Because, for good and ill, McDonald’s exercises considerable control over how its franchised restaurants are operated. It obviously has a large interest in maximizing sales — and in enforcing common standards, e.g., cleanliness, quick service, foods served and how prepared.

But it has an even larger interest in maximizing shareholder profits — closely related to, but not the same as the interests cited above. Disgruntled franchisees claim they’re being squeezed. “[T]oo much focus on Wall Street,” one says.

This much is certain. McDonald’s has been buying back shares, i.e., taking them out of the market to boost the price of those investors still hold. It spent more than $1.8 billion on buy-backs last year alone.

And it’s paying top management handsomely. The CEO received about $7.7 million last year, according to a Demos analysis. Crain‘s Chicago Business reports $9.5 million, noting he received more in 2012.

Either figure is far from the highest amount big fast-food CEOs received. The average, skewed upward by Starbucks’ CEO, was about $23.8 million, not including certain types of income CEOs commonly receive. This makes for an overall CEO-to-worker pay ratio of more than 1,000-1.

For all but three of the CEOs Demos could report on, at least 60% of compensation related to stock awards and stock options cashed in. So you can see that they have a very good reason to prop up the value of their companies’ shares — two actually, since if share prices tank, they’re out of work.

Which brings us to another player in the wage-setting arena. Shareholders, we’re told — not thee and me, but hedge funds and other big investors — demand short-term gains, no matter what.

The long-term gains companies might achieve by paying workers more — or in the immediate case, making it easier for franchisees to pay more — don’t qualify as “maximizing shareholder value.”

Companies that don’t deliver enough fast enough face takeover threats — or the equivalent. McDonald’s, for example, felt constrained to sell off restaurants and promise $1 billion in buy-backs to appease a hedge fund manager.

In short, we need to look beyond the balance sheet of a fast-food franchisee to assess the arguments against a minimum wage increase. And a place to look is the corporate parent — what it does with its profits, how it gets them and what drives the decisions it makes.
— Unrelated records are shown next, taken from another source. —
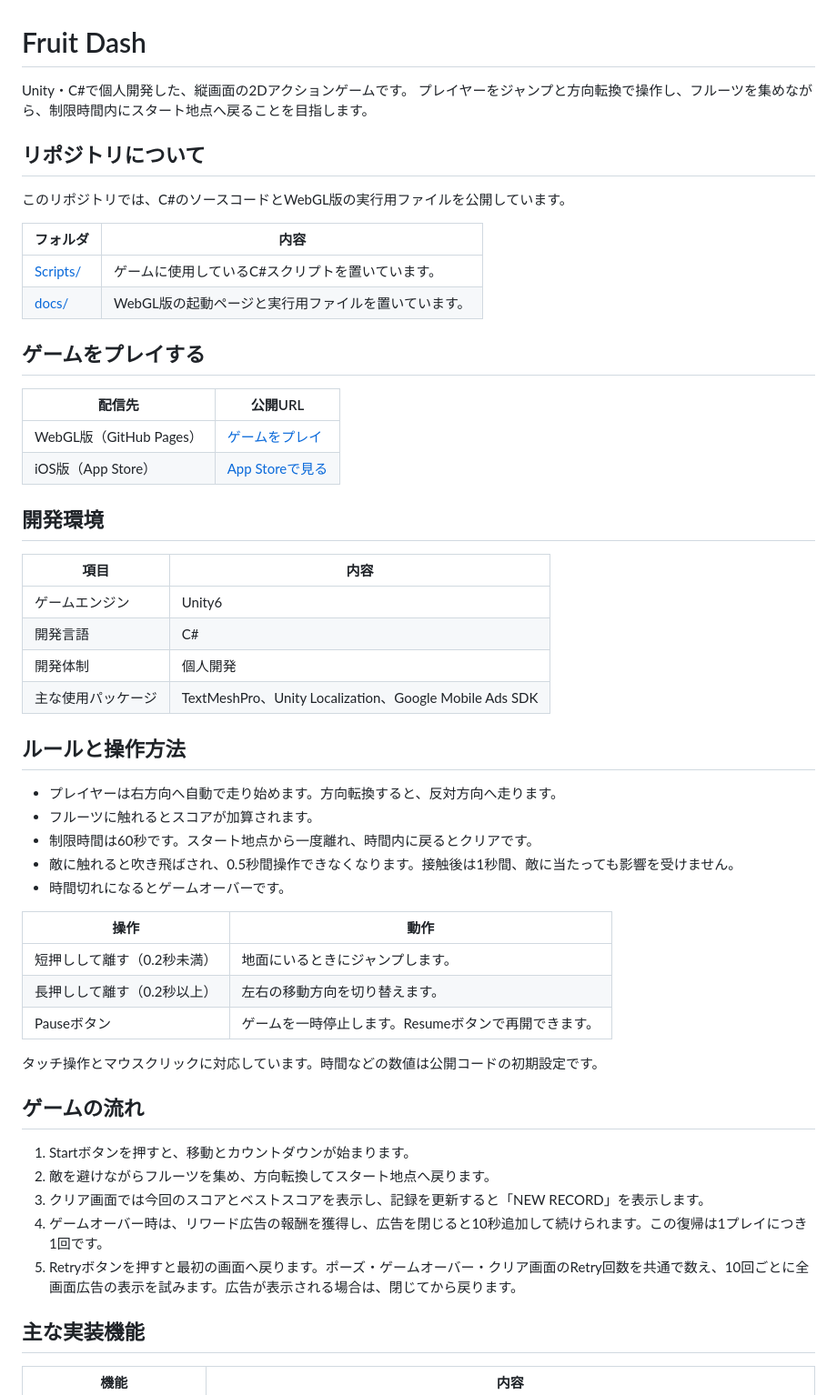
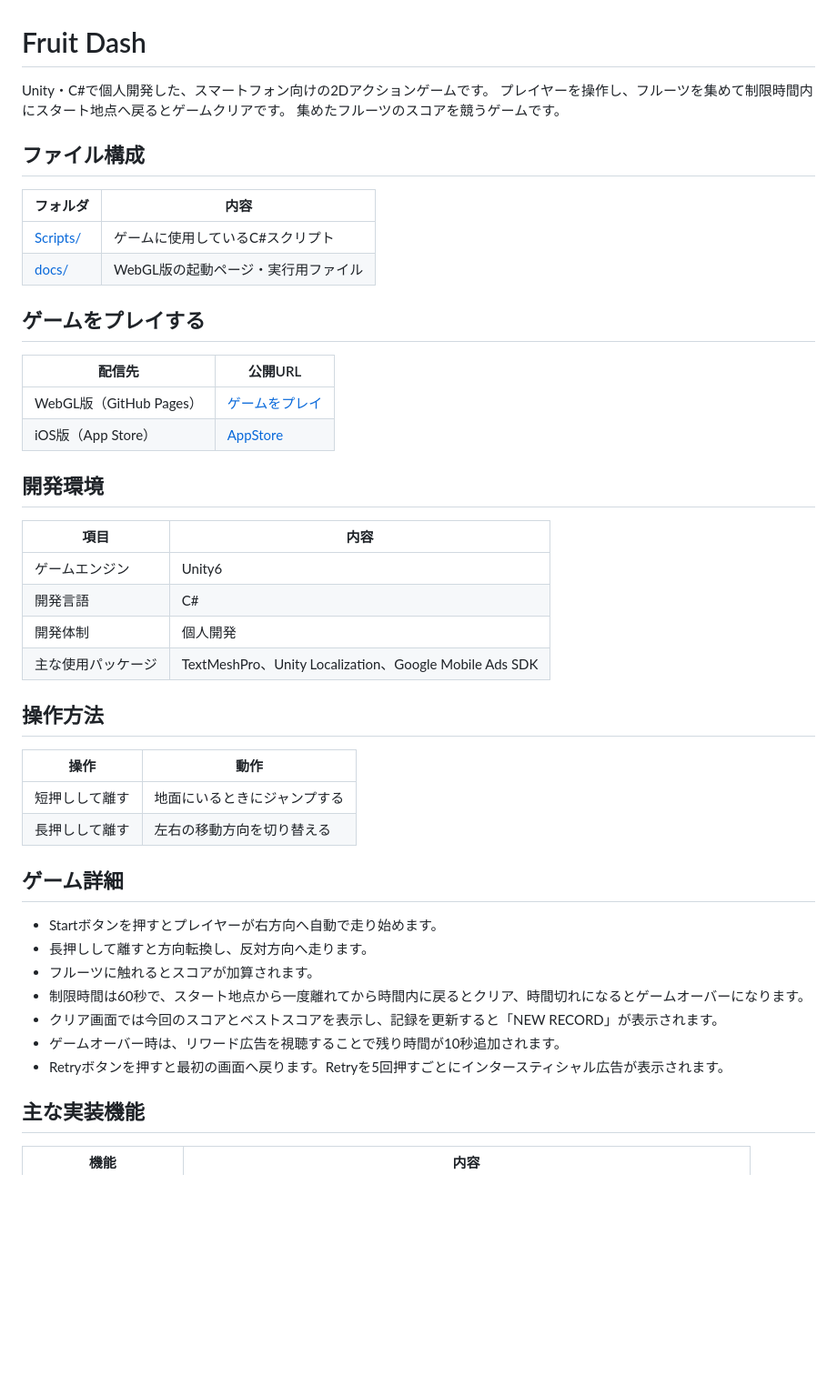
Before and after one commit to minori-GH/FruitDush, a Markdown page: README.md, the part around one of its changes. Shown at 91% size. GitHub-like rendering; blank space fills up the shorter version.

```diff
--- a/README.md
+++ b/README.md
@@ -1,23 +1,22 @@
 # Fruit Dash
 
-Unity・C#で個人開発した、縦画面の2Dアクションゲームです。
-プレイヤーをジャンプと方向転換で操作し、フルーツを集めながら、制限時間内にスタート地点へ戻ることを目指します。
+Unity・C#で個人開発した、スマートフォン向けの2Dアクションゲームです。
+プレイヤーを操作し、フルーツを集めて制限時間内にスタート地点へ戻るとゲームクリアです。
+集めたフルーツのスコアを競うゲームです。
 
-## リポジトリについて
-
-このリポジトリでは、C#のソースコードとWebGL版の実行用ファイルを公開しています。
+## ファイル構成
 
 | フォルダ | 内容 |
 | --- | --- |
-| [Scripts/](Scripts/) | ゲームに使用しているC#スクリプトを置いています。 |
-| [docs/](docs/) | WebGL版の起動ページと実行用ファイルを置いています。 |
+| [Scripts/](Scripts/) | ゲームに使用しているC#スクリプト |
+| [docs/](docs/) | WebGL版の起動ページ・実行用ファイル |
 
 ## ゲームをプレイする
 
 | 配信先 | 公開URL |
 | --- | --- |
 | WebGL版（GitHub Pages） | [ゲームをプレイ](https://minori-gh.github.io/FruitDush/) |
-| iOS版（App Store） | [App Storeで見る](https://apps.apple.com/jp/app/フルーツダッシュ-1分で持ち帰れ-60秒ランゲーム/id6772475963) |
+| iOS版（App Store） | [AppStore](https://apps.apple.com/jp/app/フルーツダッシュ-1分で持ち帰れ-60秒ランゲーム/id6772475963) |
 
 ## 開発環境
 
@@ -28,29 +27,22 @@ Unity・C#で個人開発した、縦画面の2Dアクションゲームです
 | 開発体制 | 個人開発 |
 | 主な使用パッケージ | TextMeshPro、Unity Localization、Google Mobile Ads SDK |
 
-## ルールと操作方法
-
-- プレイヤーは右方向へ自動で走り始めます。方向転換すると、反対方向へ走ります。
-- フルーツに触れるとスコアが加算されます。
-- 制限時間は60秒です。スタート地点から一度離れ、時間内に戻るとクリアです。
-- 敵に触れると吹き飛ばされ、0.5秒間操作できなくなります。接触後は1秒間、敵に当たっても影響を受けません。
-- 時間切れになるとゲームオーバーです。
+## 操作方法
 
 | 操作 | 動作 |
 | --- | --- |
-| 短押しして離す（0.2秒未満） | 地面にいるときにジャンプします。 |
-| 長押しして離す（0.2秒以上） | 左右の移動方向を切り替えます。 |
-| Pauseボタン | ゲームを一時停止します。Resumeボタンで再開できます。 |
+| 短押しして離す | 地面にいるときにジャンプする |
+| 長押しして離す | 左右の移動方向を切り替える |
 
-タッチ操作とマウスクリックに対応しています。時間などの数値は公開コードの初期設定です。
+## ゲーム詳細
 
-## ゲームの流れ
-
-1. Startボタンを押すと、移動とカウントダウンが始まります。
-2. 敵を避けながらフルーツを集め、方向転換してスタート地点へ戻ります。
-3. クリア画面では今回のスコアとベストスコアを表示し、記録を更新すると「NEW RECORD」を表示します。
-4. ゲームオーバー時は、リワード広告の報酬を獲得し、広告を閉じると10秒追加して続けられます。この復帰は1プレイにつき1回です。
-5. Retryボタンを押すと最初の画面へ戻ります。ポーズ・ゲームオーバー・クリア画面のRetry回数を共通で数え、10回ごとに全画面広告の表示を試みます。広告が表示される場合は、閉じてから戻ります。
+- Startボタンを押すとプレイヤーが右方向へ自動で走り始めます。
+- 長押しして離すと方向転換し、反対方向へ走ります。
+- フルーツに触れるとスコアが加算されます。
+- 制限時間は60秒で、スタート地点から一度離れてから時間内に戻るとクリア、時間切れになるとゲームオーバーになります。
+- クリア画面では今回のスコアとベストスコアを表示し、記録を更新すると「NEW RECORD」が表示されます。
+- ゲームオーバー時は、リワード広告を視聴することで残り時間が10秒追加されます。
+- Retryボタンを押すと最初の画面へ戻ります。Retryを5回押すごとにインタースティシャル広告が表示されます。
 
 ## 主な実装機能
 
```
Also changed, not shown: other parts of README.md (+24 -21 lines).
The self-proclaimed Franchise King suggests that companies like McDonald’s will have to adjust their fee structure to help their franchisees if the minimum wage increases to $15 an hour — as it eventually will in Seattle. Perhaps this would also apply to some of the other recent and prospective minimum wage boosts.

It’s hard to predict how all this will net out. We know that the majority of fast-food workers today aren’t teenagers who want a little running-around money, but mostly adults — in many cases, parents with children.

We know we’re subsidizing low wages because our tax dollars pay for the public benefits that more than half of all “front-line” fast-food workers rely on. What they receive from just four of the major federal programs costs us nearly $7 billion a year — $1.2 billion for McDonald’s workers alone, according to the National Employment Law Project.

And we know — or ought to — that fast-food companies could tweak their business models to support higher wages in their franchised restaurants, as well as pay them directly in the restaurants they operate.

We might have to pay more for our burgers. Or perhaps, as Tim Worstall at Forbes says, not a penny more.

Whichever, shareholders would have to decide that their investments are better off if fast-food companies address the root causes of protests, bad publicity and related risks that McDonald’s has already identified — even if this means less in dividends and/or buy-backs.

Not saying it would, mind you. We’ve got a raging debate over how a substantial minimum wage increase would affect franchised fast-food restaurants. So we’ve no firm grounds for predicting outcomes at the corporate level.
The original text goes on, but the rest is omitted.